Pho Pye is a punk rocker from Myanmar. Soon he will play a concert in his hometown with his friends, but first he has to fight his inner demons by meditating in Bagan.
Not many club and pub owners dares to let the punks throw a gig in their joint. Because of that, concerts like this are rare.
The punk that went to temple
This is the story of Pho Pye; a young punk rocker from Myanmar that sets out on a soul searching journey to meditate before a concert in Yangon. The project will be presented as a short documentary film.
- You have to pray to Buddha before going, she whispers to her son Pho Pye. With a grim look on her face, she nods to the shrine above the TV. He rolls his eyes while heading for the door. The rings in his earlobes are as big as coins. Piercings shine in his face beneath a red mohawk. From the balcony, they can hear the house pet, a rooster’s crow along with cars honking their horns. Pho Pye is ready for a long journey and a brand new experience. – I am playing a concert in Yangon next week, but my mind is not where it should be. I am confused, have a short temper and get angry when playing or watching a concert. Because of that, I am going to Bagan to meditate. The trip is not motivated by religion, it is all about clearing my mind, he explains.
The air condition system makes an ice-cold wind that runs through the bus to Bagan. The mid section TV shows an old, local sit com. Pho Pye leans his head to the window. As he takes a glance at the shining moon, he dreams about the ancient temple city and the escape from the city noise and his family’s judgment of his life as a punk. A tear rolls down his cheek as he says; – I am not the person my family wants me to be. But being a punk is my life, and I refuse to change.
A pack of goats run across the yard of an old, deserted temple as Pho Pye enters the gate. He has spent five days on a squeaky bike riding up and down the dusty roads of Bagan. He has witnessed breathtaking sunsets from huge temples he previously only has seen on postcards in Yangon. What he has enjoyed the most, is the complete silence. It is mid day and Pho Pye’s feet are burning on the stone ground of the temple. He climbs a small wall to find his peace in an outdoor window as he crosses his legs and closes his eyes to meditate. His mind is finally ready to rock on stage with his friends back home.
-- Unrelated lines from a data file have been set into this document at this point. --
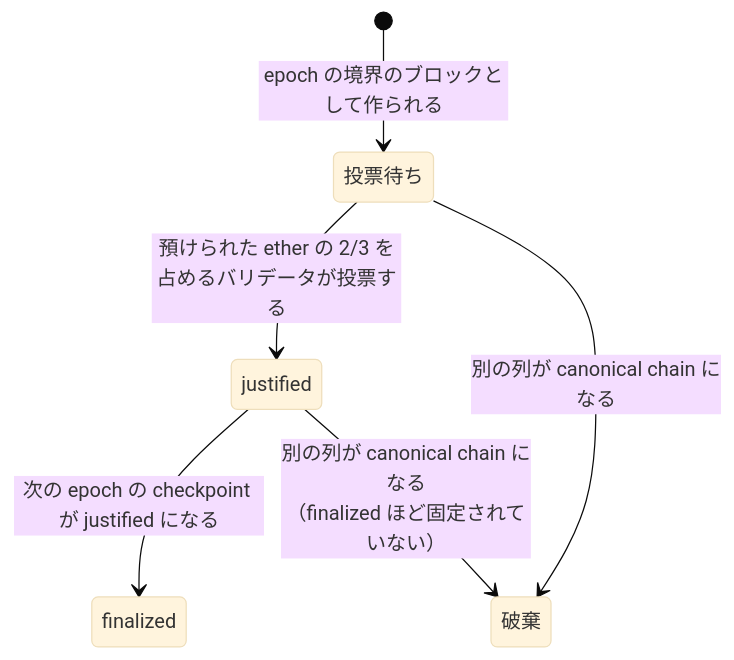
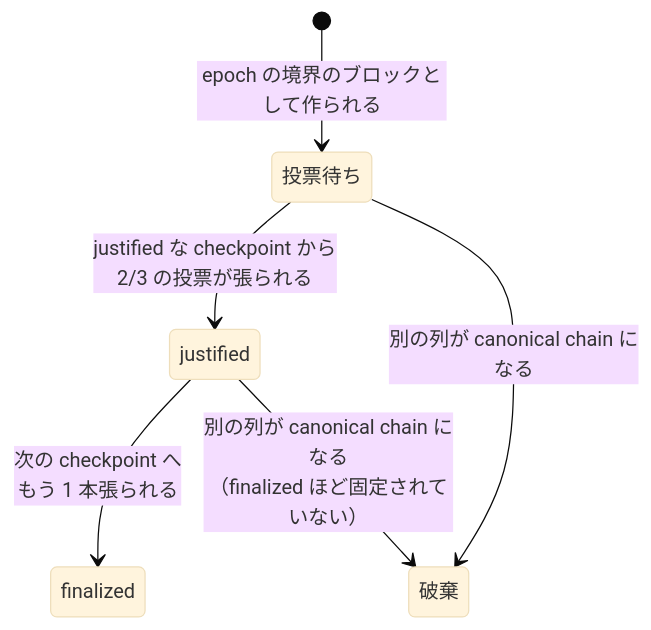
The fifth of 9 diagrams in content/notes/blockchain-systems/finality/index.md (nao1215/debimate), drawn with Mermaid (base theme) before and after one commit. The commit also changed other lines of this file and 50 other files, not shown here.

````diff
--- a/content/notes/blockchain-systems/finality/index.md
+++ b/content/notes/blockchain-systems/finality/index.md
@@ -121,8 +123,8 @@
 ```mermaid
 stateDiagram-v2
     [*] --> 投票待ち: epoch の境界のブロックとして作られる
-    投票待ち --> justified: 預けられた ether の 2/3 を占めるバリデータが投票する
-    justified --> finalized: 次の epoch の checkpoint が justified になる
+    投票待ち --> justified: justified な checkpoint から<br/>2/3 の投票が張られる
+    justified --> finalized: 次の checkpoint へ<br/>もう 1 本張られる
     投票待ち --> 破棄: 別の列が canonical chain になる
     justified --> 破棄: 別の列が canonical chain になる<br/>（finalized ほど固定されていない）
 ```
````
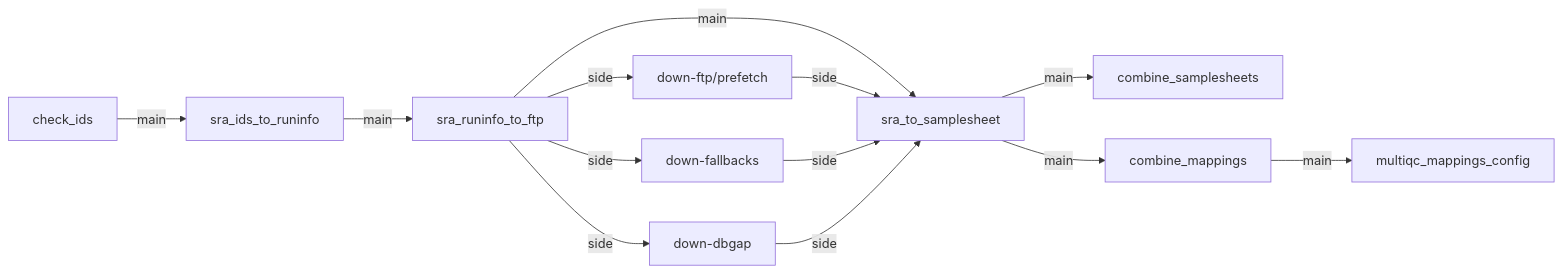
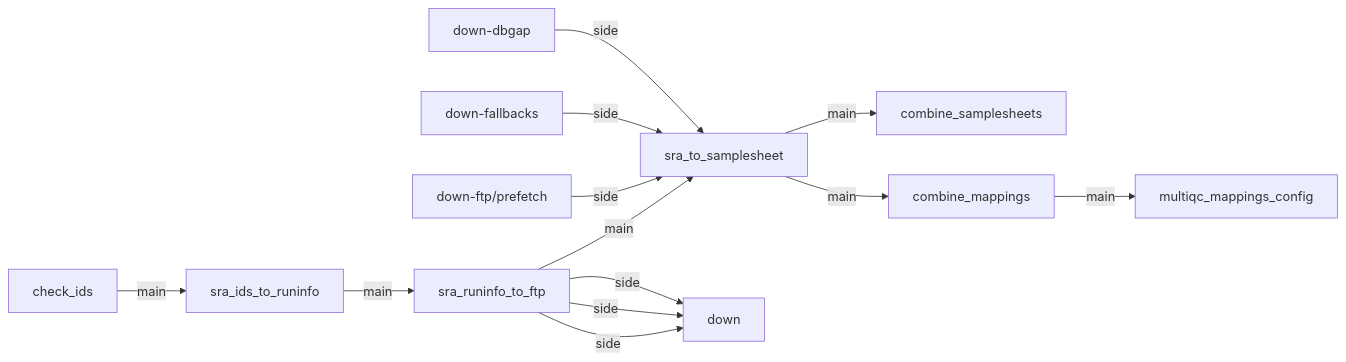
One commit to oxo-flow-community/oxo-flow-community.github.io changed the diagram in scripts/semantic_maps/oxo-flow-fetchngs.mmd. Above: the diagram before and after it, drawn with Mermaid. The commit also changed 48 other files, not shown here.

```diff
--- a/scripts/semantic_maps/oxo-flow-fetchngs.mmd
+++ b/scripts/semantic_maps/oxo-flow-fetchngs.mmd
@@ -1,19 +1,19 @@
 %%metro line: main | Main pipeline | #79706E
 %%metro line: side | Assist routes | #E8A33D
 %%metro font_scale: 1.9
 %%metro stroke_scale: 1.6
 %%metro legend: br
 
 graph LR
     check_ids -->|main| sra_ids_to_runinfo
     sra_ids_to_runinfo -->|main| sra_runinfo_to_ftp
     sra_runinfo_to_ftp -->|main| sra_to_samplesheet
     sra_to_samplesheet -->|main| combine_samplesheets
     sra_to_samplesheet -->|main| combine_mappings
     combine_mappings -->|main| multiqc_mappings_config
-    sra_runinfo_to_ftp -->|side| down-ftp/prefetch
-    sra_runinfo_to_ftp -->|side| down-fallbacks
-    sra_runinfo_to_ftp -->|side| down-dbgap
+    sra_runinfo_to_ftp -->|side| down
+    sra_runinfo_to_ftp -->|side| down
+    sra_runinfo_to_ftp -->|side| down
     down-ftp/prefetch -->|side| sra_to_samplesheet
     down-fallbacks -->|side| sra_to_samplesheet
     down-dbgap -->|side| sra_to_samplesheet
```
Meanwhile in Yangon, his mother is sleeping peacefully on a mattress on the living room floor. She is patiently waiting for her son to come home to give him a big hug and hear stories from the amazing journey.
by Kristoffer Kumar